With that said, this most recent book, “The Fuller Memorandum” feels unfinished. This book lacks the polish of some of his other works and the plotting and pace seem vaguely off. The climax didn’t feel entirely climactic. The geekiness was confined to some commentary about how shiny a new iPhone was. It seems to me that it would have been more in character for the geeks working in The Laundry to be going ga-ga and reprogramming an Android phone (or some other phone with a highly customizable and reprogrammable OS). A book released in mid 2010 with Howard using an iPhone for the first time seemed to strike a wrong note. Howard seems like the sort of guy that would take it all matter of fact by this stage. William Gibson did a far better job in Zero History of reflecting the “SmartPhone Zeitgeist” then Stross did – which is kinda surprising because Stross is probably far geekier than Gibson.
It isn’t about the phone, but the approach to the phone is part of the discordant chime that echoes through the novel. The novel doesn’t have the joy in embracing the lead character’s geekiness that the previous two did. There isn’t as much nerdiness in this book. When you take away Bob Howard’s geekiness, but don’t really replace it with anything else, the character becomes more two dimensional and less interesting. Howard also repeatedly made odd and silly mistakes, something that again seemed out of character given previous behavior. It was the repeatedly part that got me. At one point I was thinking “you are kidding, he only realises that he’s up shit creek after not paying attention again?”
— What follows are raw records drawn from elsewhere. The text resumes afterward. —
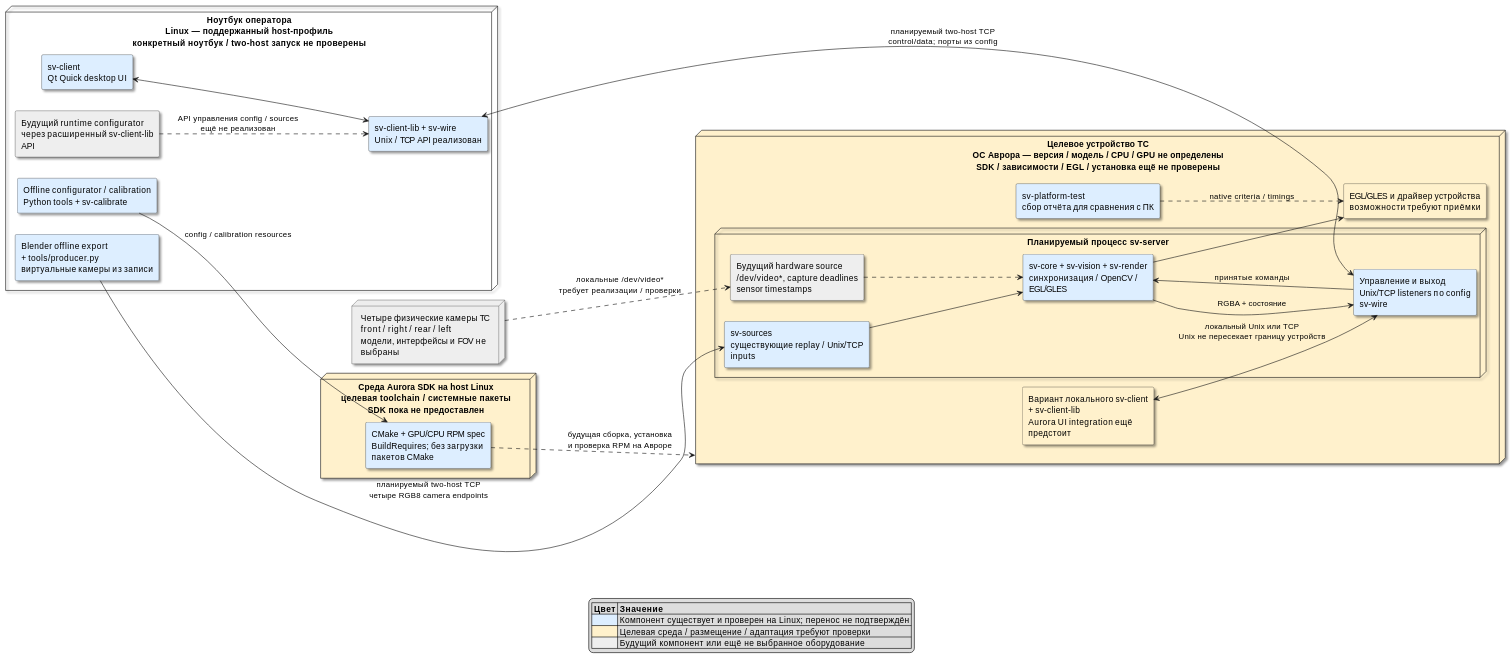
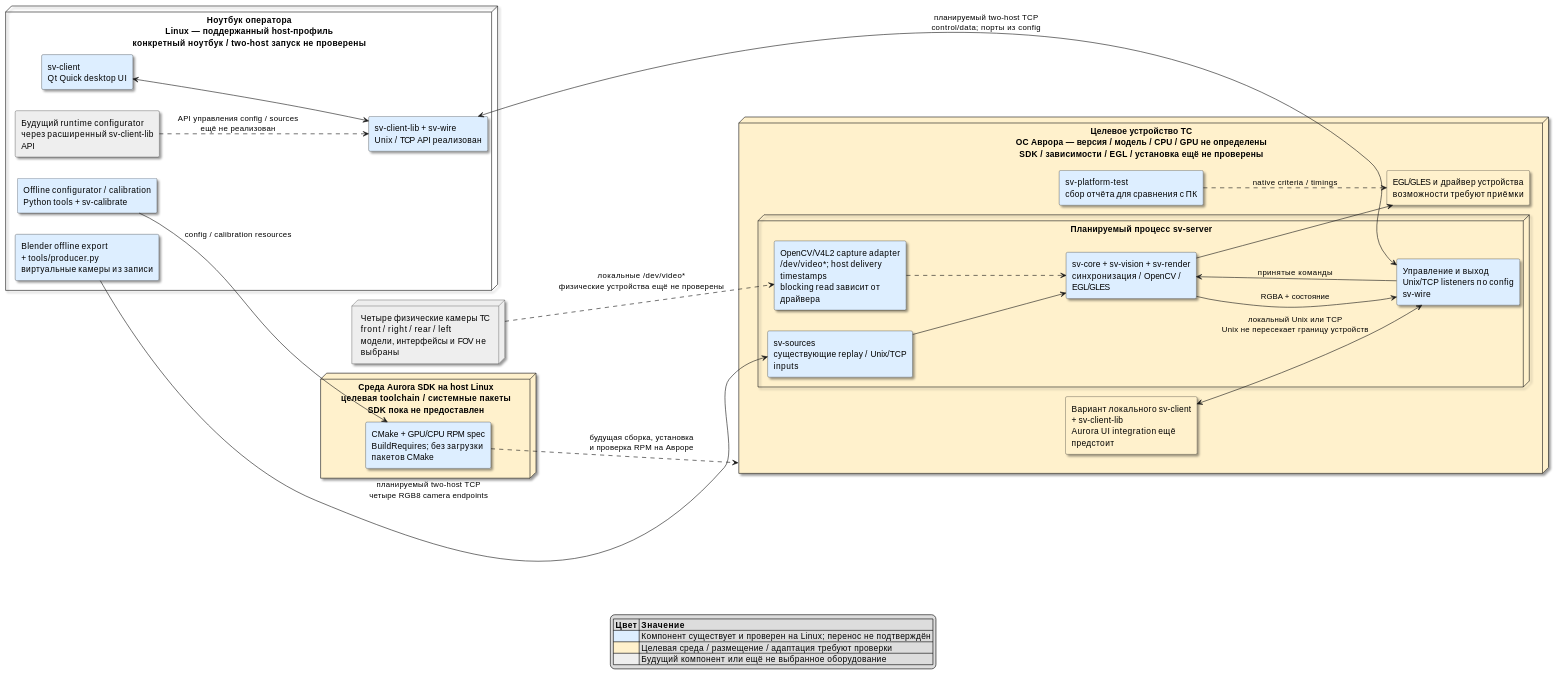
One commit to AKTOETO/Surround-view changed the second of 2 diagrams in docs/architecture/DEPLOYMENT.md. Above: the diagram before and after it, drawn with PlantUML. The commit also changed other lines of this file and 15 other files, not shown here.

````diff
--- a/docs/architecture/DEPLOYMENT.md
+++ b/docs/architecture/DEPLOYMENT.md
@@ -124,55 +124,55 @@
 ```plantuml
 @startuml
 left to right direction
 skinparam componentStyle rectangle
 skinparam shadowing true
 skinparam wrapWidth 230
 
 node "Ноутбук оператора\nLinux — поддержанный host-профиль\nконкретный ноутбук / two-host запуск не проверены" as Laptop {
   component "sv-client\nQt Quick desktop UI" as RemoteClient #DDEEFF
   component "sv-client-lib + sv-wire\nUnix / TCP API реализован" as RemoteLib #DDEEFF
   component "Blender offline export\n+ tools/producer.py\nвиртуальные камеры из записи" as RemoteProducer #DDEEFF
   component "Offline configurator / calibration\nPython tools + sv-calibrate" as RemoteConfig #DDEEFF
   component "Будущий runtime configurator\nчерез расширенный sv-client-lib API" as FutureConfig #EEEEEE
 }
 
 node "Целевое устройство ТС\nОС Аврора — версия / модель / CPU / GPU не определены\nSDK / зависимости / EGL / установка ещё не проверены" as Target #FFF1CC {
   node "Планируемый процесс sv-server" {
     component "sv-sources\nсуществующие replay / Unix/TCP inputs" as TargetSources #DDEEFF
     component "sv-core + sv-vision + sv-render\nсинхронизация / OpenCV / EGL/GLES" as TargetPipeline #DDEEFF
     component "Управление и выход\nUnix/TCP listeners по config\nsv-wire" as TargetTransport #DDEEFF
-    component "Будущий hardware source\n/dev/video*, capture deadlines\nsensor timestamps" as Hardware #EEEEEE
+    component "OpenCV/V4L2 capture adapter\n/dev/video*; host delivery timestamps\nblocking read зависит от драйвера" as Hardware #DDEEFF
   }
   component "sv-platform-test\nсбор отчёта для сравнения с ПК" as TargetTest #DDEEFF
   component "Вариант локального sv-client\n+ sv-client-lib\nAurora UI integration ещё предстоит" as LocalClient #FFF1CC
   component "EGL/GLES и драйвер устройства\nвозможности требуют приёмки" as TargetGPU #FFF1CC
 }
 
 node "Четыре физические камеры ТС\nfront / right / rear / left\nмодели, интерфейсы и FOV не выбраны" as Cameras #EEEEEE
 node "Среда Aurora SDK на host Linux\nцелевая toolchain / системные пакеты\nSDK пока не предоставлен" as SDK #FFF1CC {
   component "CMake + GPU/CPU RPM spec\nBuildRequires; без загрузки пакетов CMake" as Package #DDEEFF
 }
 
 RemoteClient <--> RemoteLib
 RemoteLib <--> TargetTransport : планируемый two-host TCP\ncontrol/data; порты из config
 RemoteProducer --> TargetSources : планируемый two-host TCP\nчетыре RGB8 camera endpoints
 RemoteConfig --> Package : config / calibration resources
 FutureConfig ..> RemoteLib : API управления config / sources\nещё не реализован
-Cameras ..> Hardware : локальные /dev/video*\nтребует реализации / проверки
+Cameras ..> Hardware : локальные /dev/video*\nфизические устройства ещё не проверены
 Hardware ..> TargetPipeline
 TargetSources --> TargetPipeline
 TargetPipeline --> TargetGPU
 TargetPipeline --> TargetTransport : RGBA + состояние
 TargetTransport --> TargetPipeline : принятые команды
 LocalClient <--> TargetTransport : локальный Unix или TCP\nUnix не пересекает границу устройств
 TargetTest ..> TargetGPU : native criteria / timings
 Package ..> Target : будущая сборка, установка\nи проверка RPM на Авроре
 
 legend bottom
   |= Цвет |= Значение |
   |<#DDEEFF> | Компонент существует и проверен на Linux; перенос не подтверждён |
   |<#FFF1CC> | Целевая среда / размещение / адаптация требуют проверки |
   |<#EEEEEE> | Будущий компонент или ещё не выбранное оборудование |
 endlegend
 @enduml
 ```
````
Perhaps my ambivalence about Fuller Memorandum also comes from reading China Mieville’s Kraken at about the same time. Both are published at around the same time and there are some thematic similarities between the two books – both involve a groups of British Civil Servants defeating a paranormal induced apocalypse (though in Mieville’s it is a unit of the Metropolitan police and they aren’t the main characters). Mieville’s is far more literary and he brought off the paranormal apocalypse near-miss in “oughties” London with far more panache.